### What you are asked to do
Every line below is to be set down again exactly; any image stays out.

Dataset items

----

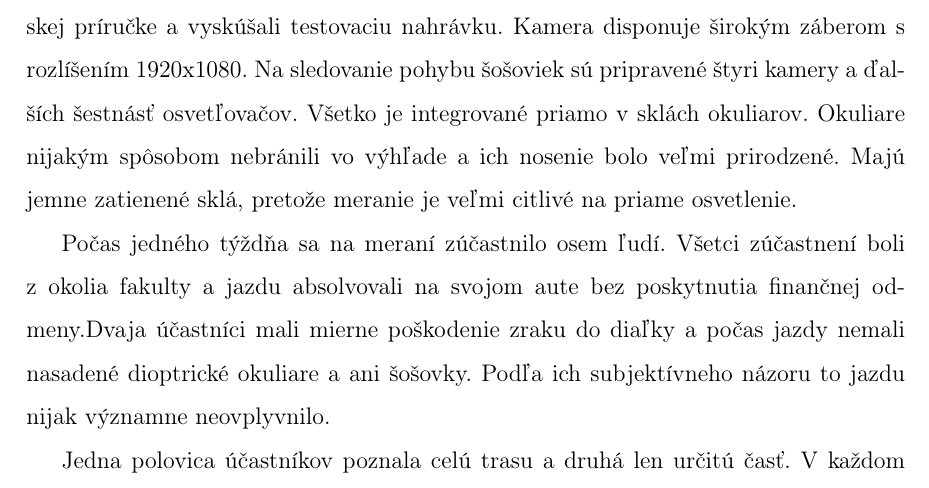
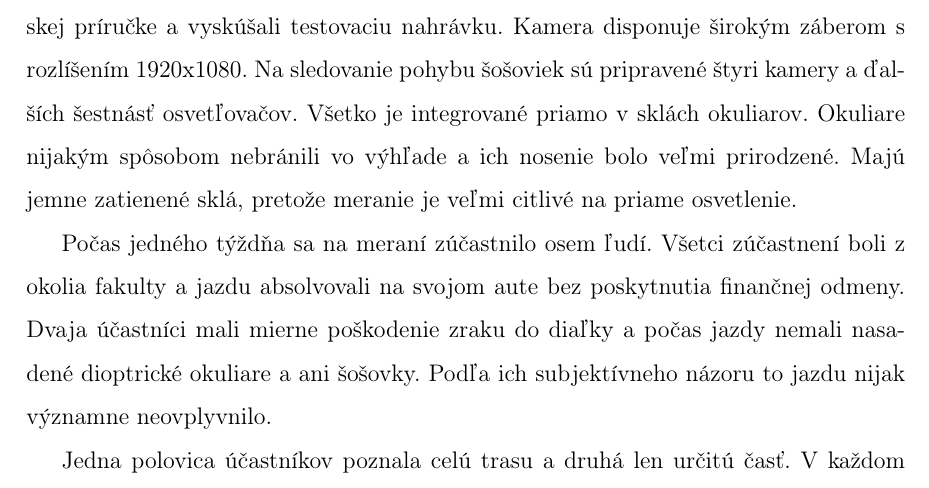
Before and after one commit to spirka3/latex, a LaTeX thesis (main.tex, which reads 04research.tex): part of page 31 of 57, cut so that both start at the same text. Compiled offline with pdfLaTeX.

Commit message:
working on research, part 2

```diff
--- a/04research.tex
+++ b/04research.tex
@@ -7,8 +7,7 @@ Kapitola opísuje priebeh realizácie riešenia. Postup sa vo veľkej miere drž
 
 Pred začiatkom merania sme sa oboznámili s odporúčaniami uvedenými v používateľskej príručke a vyskúšali testovaciu nahrávku. Kamera disponuje širokým záberom s rozlíšením 1920x1080. Na sledovanie pohybu šošoviek sú pripravené štyri kamery a ďalších šestnásť osvetľovačov. Všetko je integrované priamo v sklách okuliarov. Okuliare nijakým spôsobom nebránili vo výhľade a ich nosenie bolo veľmi prirodzené. Majú jemne zatienené sklá, pretože meranie je veľmi citlivé na priame osvetlenie.
 
-% todo z okolia fakulty?
-Počas jedného týždňa sa na meraní zúčastnilo osem ľudí. Všetci zúčastnení boli z okolia fakulty a jazdu absolvovali na svojom aute bez poskytnutia finančnej odmeny.Dvaja účastníci mali mierne poškodenie zraku do diaľky a počas jazdy nemali nasadené dioptrické okuliare a ani šošovky. Podľa ich subjektívneho názoru to jazdu nijak významne neovplyvnilo.
+Počas jedného týždňa sa na meraní zúčastnilo osem ľudí. Všetci zúčastnení boli z okolia fakulty a jazdu absolvovali na svojom aute bez poskytnutia finančnej odmeny. Dvaja účastníci mali mierne poškodenie zraku do diaľky a počas jazdy nemali nasadené dioptrické okuliare a ani šošovky. Podľa ich subjektívneho názoru to jazdu nijak významne neovplyvnilo.
 
 Jedna polovica účastníkov poznala celú trasu a druhá len určitú časť. V každom prípade bol vodič pred jazdou oboznámený, ktorou trasou pôjde a zároveň bol počas jazdy navigovaný spolujazdcom. Väčšia časť ľudí poznala čo je predmetom výskumu. V tabuľke \ref{table:1} sú uložené informácie k jednotlivým účastníkom.
 
```
Also changed, not shown: 2 other files.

----

### Response to the task
Before and after one commit to spirka3/latex, a LaTeX thesis (main.tex, which reads 04research.tex): part of page 31 of 57, cut so that both start at the same text. Compiled offline with pdfLaTeX.

Commit message:
working on research, part 2

```diff
--- a/04research.tex
+++ b/04research.tex
@@ -7,8 +7,7 @@ Kapitola opísuje priebeh realizácie riešenia. Postup sa vo veľkej miere drž
 
 Pred začiatkom merania sme sa oboznámili s odporúčaniami uvedenými v používateľskej príručke a vyskúšali testovaciu nahrávku. Kamera disponuje širokým záberom s rozlíšením 1920x1080. Na sledovanie pohybu šošoviek sú pripravené štyri kamery a ďalších šestnásť osvetľovačov. Všetko je integrované priamo v sklách okuliarov. Okuliare nijakým spôsobom nebránili vo výhľade a ich nosenie bolo veľmi prirodzené. Majú jemne zatienené sklá, pretože meranie je veľmi citlivé na priame osvetlenie.
 
-% todo z okolia fakulty?
-Počas jedného týždňa sa na meraní zúčastnilo osem ľudí. Všetci zúčastnení boli z okolia fakulty a jazdu absolvovali na svojom aute bez poskytnutia finančnej odmeny.Dvaja účastníci mali mierne poškodenie zraku do diaľky a počas jazdy nemali nasadené dioptrické okuliare a ani šošovky. Podľa ich subjektívneho názoru to jazdu nijak významne neovplyvnilo.
+Počas jedného týždňa sa na meraní zúčastnilo osem ľudí. Všetci zúčastnení boli z okolia fakulty a jazdu absolvovali na svojom aute bez poskytnutia finančnej odmeny. Dvaja účastníci mali mierne poškodenie zraku do diaľky a počas jazdy nemali nasadené dioptrické okuliare a ani šošovky. Podľa ich subjektívneho názoru to jazdu nijak významne neovplyvnilo.
 
 Jedna polovica účastníkov poznala celú trasu a druhá len určitú časť. V každom prípade bol vodič pred jazdou oboznámený, ktorou trasou pôjde a zároveň bol počas jazdy navigovaný spolujazdcom. Väčšia časť ľudí poznala čo je predmetom výskumu. V tabuľke \ref{table:1} sú uložené informácie k jednotlivým účastníkom.
 
```
Also changed, not shown: 2 other files.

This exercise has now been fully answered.